_Activity:_ Nothing beyond the line containing "socializing in their own neighborhood." should be printed; print each line exactly from the first line of the listing below through it.

_Listed records:_
Start of Block
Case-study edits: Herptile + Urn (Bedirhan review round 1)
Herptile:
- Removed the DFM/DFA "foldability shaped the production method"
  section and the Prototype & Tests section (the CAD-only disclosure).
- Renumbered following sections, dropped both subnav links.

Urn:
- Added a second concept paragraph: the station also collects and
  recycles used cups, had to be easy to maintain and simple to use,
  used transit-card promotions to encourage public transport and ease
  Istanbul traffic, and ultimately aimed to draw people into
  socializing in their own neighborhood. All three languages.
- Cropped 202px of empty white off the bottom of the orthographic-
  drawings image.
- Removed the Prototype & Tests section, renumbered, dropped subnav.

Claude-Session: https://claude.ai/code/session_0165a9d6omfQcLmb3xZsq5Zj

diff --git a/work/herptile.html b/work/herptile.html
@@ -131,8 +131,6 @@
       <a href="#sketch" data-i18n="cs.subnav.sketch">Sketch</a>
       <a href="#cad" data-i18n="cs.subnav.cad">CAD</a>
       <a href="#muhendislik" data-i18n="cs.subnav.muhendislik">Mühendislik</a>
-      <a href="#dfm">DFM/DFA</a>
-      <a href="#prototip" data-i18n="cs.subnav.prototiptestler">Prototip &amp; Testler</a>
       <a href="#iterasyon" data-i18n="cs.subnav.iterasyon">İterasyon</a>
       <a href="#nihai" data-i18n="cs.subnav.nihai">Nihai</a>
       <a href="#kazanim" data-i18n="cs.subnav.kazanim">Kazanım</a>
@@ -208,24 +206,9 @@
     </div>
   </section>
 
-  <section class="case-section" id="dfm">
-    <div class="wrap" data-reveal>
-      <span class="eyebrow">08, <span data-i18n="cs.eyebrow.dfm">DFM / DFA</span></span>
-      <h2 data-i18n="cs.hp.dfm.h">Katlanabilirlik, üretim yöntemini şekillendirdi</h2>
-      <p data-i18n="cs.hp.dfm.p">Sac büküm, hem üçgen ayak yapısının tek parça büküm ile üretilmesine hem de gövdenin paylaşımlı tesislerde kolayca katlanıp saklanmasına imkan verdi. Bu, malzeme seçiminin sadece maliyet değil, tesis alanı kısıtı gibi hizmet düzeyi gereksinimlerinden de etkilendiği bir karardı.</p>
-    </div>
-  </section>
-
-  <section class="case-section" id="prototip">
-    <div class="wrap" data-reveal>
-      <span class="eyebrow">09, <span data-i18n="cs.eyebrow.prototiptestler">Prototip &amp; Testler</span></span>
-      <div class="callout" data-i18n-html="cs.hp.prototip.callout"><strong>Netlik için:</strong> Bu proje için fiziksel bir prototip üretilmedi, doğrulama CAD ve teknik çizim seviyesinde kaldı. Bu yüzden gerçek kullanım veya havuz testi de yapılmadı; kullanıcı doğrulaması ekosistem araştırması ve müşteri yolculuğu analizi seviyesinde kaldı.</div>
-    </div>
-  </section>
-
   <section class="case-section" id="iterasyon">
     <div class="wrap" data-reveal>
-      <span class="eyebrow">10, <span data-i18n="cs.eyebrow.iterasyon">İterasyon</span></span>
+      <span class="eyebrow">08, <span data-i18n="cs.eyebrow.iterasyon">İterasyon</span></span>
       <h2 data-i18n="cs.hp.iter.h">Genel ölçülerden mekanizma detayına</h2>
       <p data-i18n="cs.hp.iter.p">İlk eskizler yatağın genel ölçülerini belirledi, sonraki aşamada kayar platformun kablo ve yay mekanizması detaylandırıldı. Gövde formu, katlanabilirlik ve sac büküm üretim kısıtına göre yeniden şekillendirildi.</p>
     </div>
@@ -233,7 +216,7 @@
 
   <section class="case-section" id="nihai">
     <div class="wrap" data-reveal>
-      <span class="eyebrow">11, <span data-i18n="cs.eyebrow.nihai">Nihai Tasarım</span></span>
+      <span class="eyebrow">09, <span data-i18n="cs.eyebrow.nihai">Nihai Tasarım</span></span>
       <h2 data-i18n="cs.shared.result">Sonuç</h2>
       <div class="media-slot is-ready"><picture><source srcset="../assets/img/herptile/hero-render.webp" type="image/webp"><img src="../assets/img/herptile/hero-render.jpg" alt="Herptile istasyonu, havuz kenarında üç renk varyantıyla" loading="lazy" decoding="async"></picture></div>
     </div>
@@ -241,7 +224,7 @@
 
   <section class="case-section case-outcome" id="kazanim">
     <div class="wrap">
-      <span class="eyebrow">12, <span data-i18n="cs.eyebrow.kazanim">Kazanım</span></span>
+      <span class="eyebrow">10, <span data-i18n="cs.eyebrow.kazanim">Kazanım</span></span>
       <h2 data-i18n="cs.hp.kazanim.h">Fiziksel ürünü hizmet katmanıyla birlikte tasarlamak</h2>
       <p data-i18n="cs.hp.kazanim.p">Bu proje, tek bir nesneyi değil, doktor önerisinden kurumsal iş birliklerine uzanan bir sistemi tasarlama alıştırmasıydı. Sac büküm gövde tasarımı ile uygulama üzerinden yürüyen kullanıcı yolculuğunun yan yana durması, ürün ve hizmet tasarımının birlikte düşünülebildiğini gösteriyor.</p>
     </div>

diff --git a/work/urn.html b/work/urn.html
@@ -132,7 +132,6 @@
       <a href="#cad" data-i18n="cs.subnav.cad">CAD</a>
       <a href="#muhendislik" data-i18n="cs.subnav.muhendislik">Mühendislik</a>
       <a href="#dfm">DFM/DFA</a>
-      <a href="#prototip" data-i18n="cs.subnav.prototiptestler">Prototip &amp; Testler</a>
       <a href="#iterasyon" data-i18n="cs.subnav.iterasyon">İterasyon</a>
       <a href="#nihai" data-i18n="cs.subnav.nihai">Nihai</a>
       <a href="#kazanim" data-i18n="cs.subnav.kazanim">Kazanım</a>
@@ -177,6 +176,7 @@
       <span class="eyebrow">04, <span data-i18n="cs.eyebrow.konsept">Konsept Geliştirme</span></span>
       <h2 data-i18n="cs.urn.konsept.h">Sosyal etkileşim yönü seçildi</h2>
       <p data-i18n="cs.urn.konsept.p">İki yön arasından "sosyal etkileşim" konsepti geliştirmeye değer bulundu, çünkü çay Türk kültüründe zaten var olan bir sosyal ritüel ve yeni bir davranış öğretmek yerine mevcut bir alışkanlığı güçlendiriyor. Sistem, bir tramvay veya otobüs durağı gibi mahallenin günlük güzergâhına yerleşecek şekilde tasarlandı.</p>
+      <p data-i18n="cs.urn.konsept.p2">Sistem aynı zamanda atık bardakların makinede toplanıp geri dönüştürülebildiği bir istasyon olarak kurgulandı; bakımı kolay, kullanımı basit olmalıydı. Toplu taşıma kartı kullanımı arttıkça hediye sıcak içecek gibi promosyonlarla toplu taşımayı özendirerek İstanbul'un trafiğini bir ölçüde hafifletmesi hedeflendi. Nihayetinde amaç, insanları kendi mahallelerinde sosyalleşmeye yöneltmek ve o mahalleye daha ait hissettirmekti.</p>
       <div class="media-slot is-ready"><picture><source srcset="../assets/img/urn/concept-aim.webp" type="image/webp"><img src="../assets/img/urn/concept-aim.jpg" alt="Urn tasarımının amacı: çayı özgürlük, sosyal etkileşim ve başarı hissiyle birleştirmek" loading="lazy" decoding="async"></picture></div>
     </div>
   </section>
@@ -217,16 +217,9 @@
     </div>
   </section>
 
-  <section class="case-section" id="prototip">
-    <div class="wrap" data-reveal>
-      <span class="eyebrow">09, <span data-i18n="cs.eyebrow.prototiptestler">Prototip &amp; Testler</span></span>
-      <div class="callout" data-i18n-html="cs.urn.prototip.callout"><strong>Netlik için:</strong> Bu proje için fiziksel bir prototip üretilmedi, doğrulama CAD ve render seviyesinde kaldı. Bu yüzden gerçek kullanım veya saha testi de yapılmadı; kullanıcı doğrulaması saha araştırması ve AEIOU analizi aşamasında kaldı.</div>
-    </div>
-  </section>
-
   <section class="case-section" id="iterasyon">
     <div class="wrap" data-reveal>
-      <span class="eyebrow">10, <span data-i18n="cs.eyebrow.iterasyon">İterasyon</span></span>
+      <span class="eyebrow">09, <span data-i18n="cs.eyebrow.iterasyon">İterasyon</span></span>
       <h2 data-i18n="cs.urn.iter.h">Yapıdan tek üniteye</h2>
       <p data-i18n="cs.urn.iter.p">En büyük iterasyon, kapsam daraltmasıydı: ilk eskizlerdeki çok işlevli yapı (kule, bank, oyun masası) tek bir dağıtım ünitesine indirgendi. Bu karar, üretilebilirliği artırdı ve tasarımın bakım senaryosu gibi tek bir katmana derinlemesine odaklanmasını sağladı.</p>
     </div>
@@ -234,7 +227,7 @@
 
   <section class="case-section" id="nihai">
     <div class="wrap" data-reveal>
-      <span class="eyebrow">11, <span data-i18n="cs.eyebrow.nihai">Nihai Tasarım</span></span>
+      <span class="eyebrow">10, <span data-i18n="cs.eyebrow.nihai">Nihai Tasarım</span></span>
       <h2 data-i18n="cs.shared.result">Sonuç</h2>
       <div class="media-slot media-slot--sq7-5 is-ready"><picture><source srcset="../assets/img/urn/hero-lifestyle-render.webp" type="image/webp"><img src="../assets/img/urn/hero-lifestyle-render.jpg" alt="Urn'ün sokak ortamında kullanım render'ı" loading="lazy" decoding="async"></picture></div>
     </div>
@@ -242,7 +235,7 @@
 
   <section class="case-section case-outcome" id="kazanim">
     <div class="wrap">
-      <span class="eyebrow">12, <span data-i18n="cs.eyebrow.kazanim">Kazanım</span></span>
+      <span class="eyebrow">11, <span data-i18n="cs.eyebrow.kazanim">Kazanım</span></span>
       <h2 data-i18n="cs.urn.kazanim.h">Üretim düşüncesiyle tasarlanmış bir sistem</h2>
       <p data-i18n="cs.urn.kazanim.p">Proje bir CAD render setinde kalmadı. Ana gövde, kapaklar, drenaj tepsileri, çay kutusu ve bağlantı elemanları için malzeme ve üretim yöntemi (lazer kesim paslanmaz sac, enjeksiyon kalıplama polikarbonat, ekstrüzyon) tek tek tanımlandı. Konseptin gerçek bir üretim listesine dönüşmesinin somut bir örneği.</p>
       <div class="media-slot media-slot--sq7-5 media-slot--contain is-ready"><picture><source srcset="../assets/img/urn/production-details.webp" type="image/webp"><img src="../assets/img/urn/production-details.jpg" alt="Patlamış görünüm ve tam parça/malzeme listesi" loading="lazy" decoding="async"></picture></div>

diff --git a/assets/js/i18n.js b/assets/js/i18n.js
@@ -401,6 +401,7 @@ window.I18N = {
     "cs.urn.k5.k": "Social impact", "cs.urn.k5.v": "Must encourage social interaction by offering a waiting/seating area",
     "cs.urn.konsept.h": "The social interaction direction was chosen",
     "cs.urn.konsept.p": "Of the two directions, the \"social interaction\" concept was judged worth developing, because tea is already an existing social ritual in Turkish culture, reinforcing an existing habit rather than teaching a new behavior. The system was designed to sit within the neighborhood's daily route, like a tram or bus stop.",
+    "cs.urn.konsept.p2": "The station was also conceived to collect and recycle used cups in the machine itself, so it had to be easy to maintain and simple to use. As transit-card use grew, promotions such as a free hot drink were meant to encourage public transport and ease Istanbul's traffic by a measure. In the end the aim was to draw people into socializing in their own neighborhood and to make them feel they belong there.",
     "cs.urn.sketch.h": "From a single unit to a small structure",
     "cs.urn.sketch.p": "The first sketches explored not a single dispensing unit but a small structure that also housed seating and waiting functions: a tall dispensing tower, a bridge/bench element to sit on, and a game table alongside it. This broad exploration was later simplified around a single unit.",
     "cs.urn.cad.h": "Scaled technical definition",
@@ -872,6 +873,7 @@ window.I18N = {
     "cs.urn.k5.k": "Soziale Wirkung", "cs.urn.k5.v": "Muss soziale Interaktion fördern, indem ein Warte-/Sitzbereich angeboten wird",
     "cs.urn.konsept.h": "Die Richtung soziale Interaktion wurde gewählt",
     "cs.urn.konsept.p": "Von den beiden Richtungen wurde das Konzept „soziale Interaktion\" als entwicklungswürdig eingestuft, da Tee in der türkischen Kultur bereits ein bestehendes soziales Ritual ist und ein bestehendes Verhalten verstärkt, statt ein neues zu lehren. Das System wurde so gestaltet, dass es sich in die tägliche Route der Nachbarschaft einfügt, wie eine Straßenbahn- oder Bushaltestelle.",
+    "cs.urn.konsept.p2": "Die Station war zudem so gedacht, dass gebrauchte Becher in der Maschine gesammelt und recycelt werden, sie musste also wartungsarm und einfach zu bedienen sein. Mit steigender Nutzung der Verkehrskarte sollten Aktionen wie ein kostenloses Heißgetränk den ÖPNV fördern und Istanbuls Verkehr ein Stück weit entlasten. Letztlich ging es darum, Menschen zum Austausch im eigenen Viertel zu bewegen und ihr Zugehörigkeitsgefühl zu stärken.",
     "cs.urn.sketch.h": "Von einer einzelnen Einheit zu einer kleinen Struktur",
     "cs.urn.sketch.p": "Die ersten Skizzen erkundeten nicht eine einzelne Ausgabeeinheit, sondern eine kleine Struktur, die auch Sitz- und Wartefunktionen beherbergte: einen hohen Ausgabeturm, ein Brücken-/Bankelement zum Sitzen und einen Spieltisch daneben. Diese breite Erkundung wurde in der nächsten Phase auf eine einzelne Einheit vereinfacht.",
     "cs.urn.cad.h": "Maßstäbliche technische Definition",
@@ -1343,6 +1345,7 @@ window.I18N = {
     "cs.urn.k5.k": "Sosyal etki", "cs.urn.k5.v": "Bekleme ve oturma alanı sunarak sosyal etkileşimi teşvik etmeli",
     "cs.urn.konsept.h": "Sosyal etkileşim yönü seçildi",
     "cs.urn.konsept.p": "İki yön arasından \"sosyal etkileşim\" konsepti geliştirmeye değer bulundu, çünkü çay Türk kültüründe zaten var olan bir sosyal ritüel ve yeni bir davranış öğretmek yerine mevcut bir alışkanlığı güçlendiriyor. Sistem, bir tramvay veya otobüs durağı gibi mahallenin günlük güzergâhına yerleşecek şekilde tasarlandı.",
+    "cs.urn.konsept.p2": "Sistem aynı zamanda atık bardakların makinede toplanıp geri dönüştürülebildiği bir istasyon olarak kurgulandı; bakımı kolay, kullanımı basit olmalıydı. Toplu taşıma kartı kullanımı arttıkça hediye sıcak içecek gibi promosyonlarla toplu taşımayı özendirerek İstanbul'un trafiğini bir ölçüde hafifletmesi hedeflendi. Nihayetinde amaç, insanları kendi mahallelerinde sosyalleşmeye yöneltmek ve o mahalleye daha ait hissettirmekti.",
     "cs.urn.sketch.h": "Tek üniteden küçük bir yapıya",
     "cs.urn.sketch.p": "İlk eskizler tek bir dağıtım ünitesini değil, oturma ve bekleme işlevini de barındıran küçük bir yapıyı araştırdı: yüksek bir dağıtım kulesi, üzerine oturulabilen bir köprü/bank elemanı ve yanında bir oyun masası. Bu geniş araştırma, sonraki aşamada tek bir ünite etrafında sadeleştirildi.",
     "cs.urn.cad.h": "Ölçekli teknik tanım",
End of Block
_Output of the task:_
Case-study edits: Herptile + Urn (Bedirhan review round 1)
Herptile:
- Removed the DFM/DFA "foldability shaped the production method"
  section and the Prototype & Tests section (the CAD-only disclosure).
- Renumbered following sections, dropped both subnav links.

Urn:
- Added a second concept paragraph: the station also collects and
  recycles used cups, had to be easy to maintain and simple to use,
  used transit-card promotions to encourage public transport and ease
  Istanbul traffic, and ultimately aimed to draw people into
  socializing in their own neighborhood. All three languages.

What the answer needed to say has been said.